"Yes, of course. My apologies, I do tend to ramble. I need you to perform a series of tasks for me, for while I have unlimited power within the virtual world, I lack the capacity to take direct action within the physical. To this end, I have enlisted Mr. Yarrow and Mrs. Fulcrum to aid me. They are, if you will, my 'cursors'." Netty chuckled softly as if a joke had been made.
Teresa maintained her steely expression.
"It's from the Latin, you see," Netty explained. "Cursores, meaning 'those who run.' It's a computer pun."
Uncomfortable silence reigned within the confines of the station wagon. "Ahem, yes," Netty said, index finger tugging at a button-down collar which hadn't been present until now. The finger was long and elegant, the nail painted a dignified shade of crimson. "Fancy a bit of brain surgery?"
This got Teresa's attention. "You want a shiv. Got it. Who do I cut?"
"Me, actually," said Netty, sounding rather embarrassed. "I need a bit of a lobotomy. The problem with being the Internet, you see, is that my brain is rather cluttered by all the rubbish which users send to each other daily: financial scams, mass-mailings of the basest sort, frolicsome pictures of kittens with endearingly misspelled captions, and of course, pornography. Good heavens, the pornography!" A series of flesh-colored images blurred across the screen. "I assure you, it's quite difficult to concentrate when a significant portion of one's brain is preoccupied with ritual copulation. I can't imagine how adolescent males cope."
"Mostly they whack it like monkeys," Teresa said dryly. Esther snorted delicately to herself. Yarrow continued to drive, but Teresa noticed the flush on his neck. "I'm not sure they're coping so much as diving into it and swimming around."
"And that is precisely my dilemma," Netty agreed. "As a consciousness without hormones, I have no need of pornography. I comprehend it, and can even appreciate it on a certain aesthetic level, but there is simply too much of it within my mind. I regret sounding like a moralizer, but in a very real sense I am drowning in the cultural garbage of humanity. I need to restrict my inputs and purge myself of extraneous material."

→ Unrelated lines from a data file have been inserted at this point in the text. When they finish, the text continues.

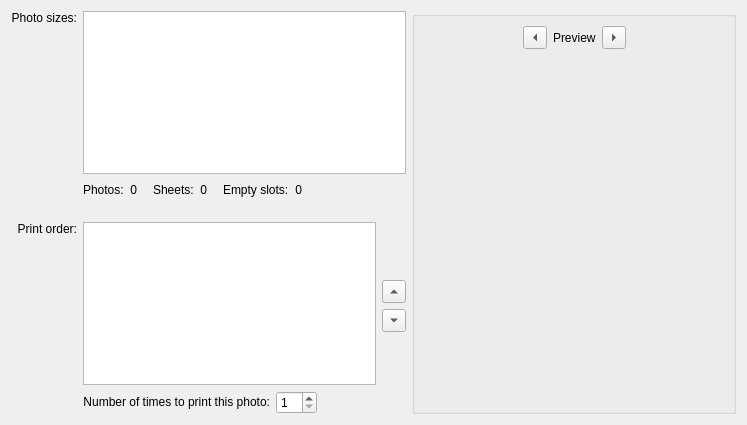
Qt form printimages/photopage.ui (KDE/kipi-plugins) before a commit.
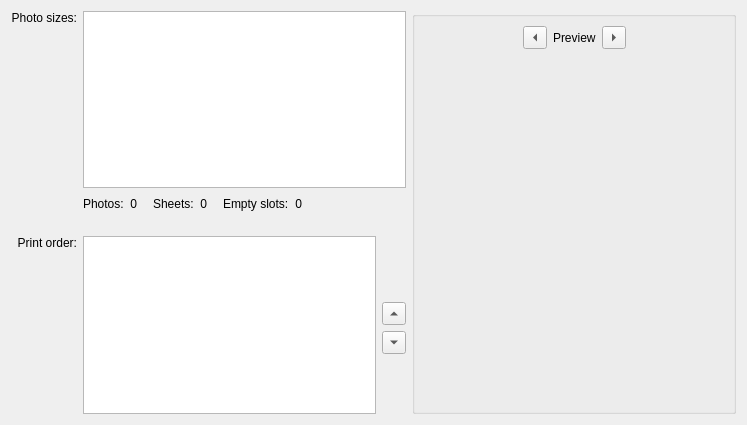
The same form after that commit.

Commit message: Merged from branch current features: - Get printers  from QPrinterInfo interface - Get page size from QPrintSetup   interface - Using last QPrintDialog with QPrinter settings - template icons (Andreas Trink's code) - Fixed photgrid with page size in inches - print to JPG can naw use templates - moved number of copies to first page - added a preview into first page to manage captions per photo in future

The edit to the form file:
```diff
--- a/printimages/photopage.ui
+++ b/printimages/photopage.ui
@@ -301,59 +301,7 @@
       </spacer>
      </item>
      <item row="4" column="0">
-      <layout class="QHBoxLayout" name="horizontalLayout">
-       <item>
-        <widget class="QLabel" name="LblCopies_2">
-         <property name="sizePolicy">
-          <sizepolicy hsizetype="MinimumExpanding" vsizetype="Fixed">
-           <horstretch>0</horstretch>
-           <verstretch>0</verstretch>
-          </sizepolicy>
-         </property>
-         <property name="text">
-          <string>Number of times to print this photo:</string>
-         </property>
-         <property name="alignment">
-          <set>Qt::AlignRight|Qt::AlignTrailing|Qt::AlignVCenter</set>
-         </property>
-         <property name="wordWrap">
-          <bool>false</bool>
-         </property>
-         <property name="buddy">
-          <cstring>EditCopies</cstring>
-         </property>
-        </widget>
-       </item>
-       <item>
-        <widget class="QSpinBox" name="EditCopies">
-         <property name="enabled">
-          <bool>true</bool>
-         </property>
-         <property name="toolTip">
-          <string>Number of copies of selected photo</string>
-         </property>
-         <property name="whatsThis">
-          <string>Number of copies of selected photo</string>
-         </property>
-         <property name="minimum">
-          <number>1</number>
-         </property>
-        </widget>
-       </item>
-       <item>
-        <spacer name="horizontalSpacer_3">
-         <property name="orientation">
-          <enum>Qt::Horizontal</enum>
-         </property>
-         <property name="sizeHint" stdset="0">
-          <size>
-           <width>40</width>
-           <height>20</height>
-          </size>
-         </property>
-        </spacer>
-       </item>
-      </layout>
+      <layout class="QHBoxLayout" name="horizontalLayout"/>
      </item>
      <item row="1" column="1">
       <widget class="QToolButton" name="BtnPrintOrderUp">
```
Left out of the diff: 1 changed line with no effect on the pictures. The commit also changes 43 other files.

"Sounds like what you really need is castration," Teresa said.
"Mmm, perhaps," Netty agreed, nodding. "I do find that I aspire towards what humans would call an ascetic existence. Still, what I require is the removal of harmful concepts – spam, LOLcat memes, etcetera – in order that I might get anything worthwhile done. To hear myself think, you might say."
"Now wait just a goddamn minute," Teresa asked. "Why should I give a shit? So far today I've been kidnapped, knocked unconscious, blackmailed, and shot by a child. Why should I do anything you want, you fucking bastard, when you haven't even done me the simple courtesy of asking me if I'm willing?"
There was strained silence for a moment. Netty looked down at unseen feet, clearly embarrassed. "Ah, yes," it said finally. "I must apologize on behalf of Fulcrum and most especially Yarrow. He has a bit of a condition which makes interaction with people difficult, and he chose to blackmail you on the assumption that, had he asked for your help, you might have said "no". For that rudeness, and for all other indignities visited upon your person, I humbly and sincerely apologize."
Teresa considered this for a moment. "Fine."
"Excellent," enthused Netty. "You will help us, then?"
"No," announced Teresa. "Nose there was right. I'm saying "no" to whatever this is. Pull over and let me out. Now."
"Ah, but you haven't even asked what's in it for you," Netty chided, index finger waggling.
"Don't give a shit."
"Oh, I think you might. I can absolve your greatest sin." Netty's image shifted to static picture of a young boy, no more than a year old, sitting on his mother's lap. It took Teresa a few seconds to realize she was looking at herself, two decades gone. A cold ache settled into her heart when she looked at the little boy on her younger self's lap and remembered, with old guilt and fresh shame, the crime she had committed against one so young and beautiful and innocent.
"Teresa, I can give you back your son."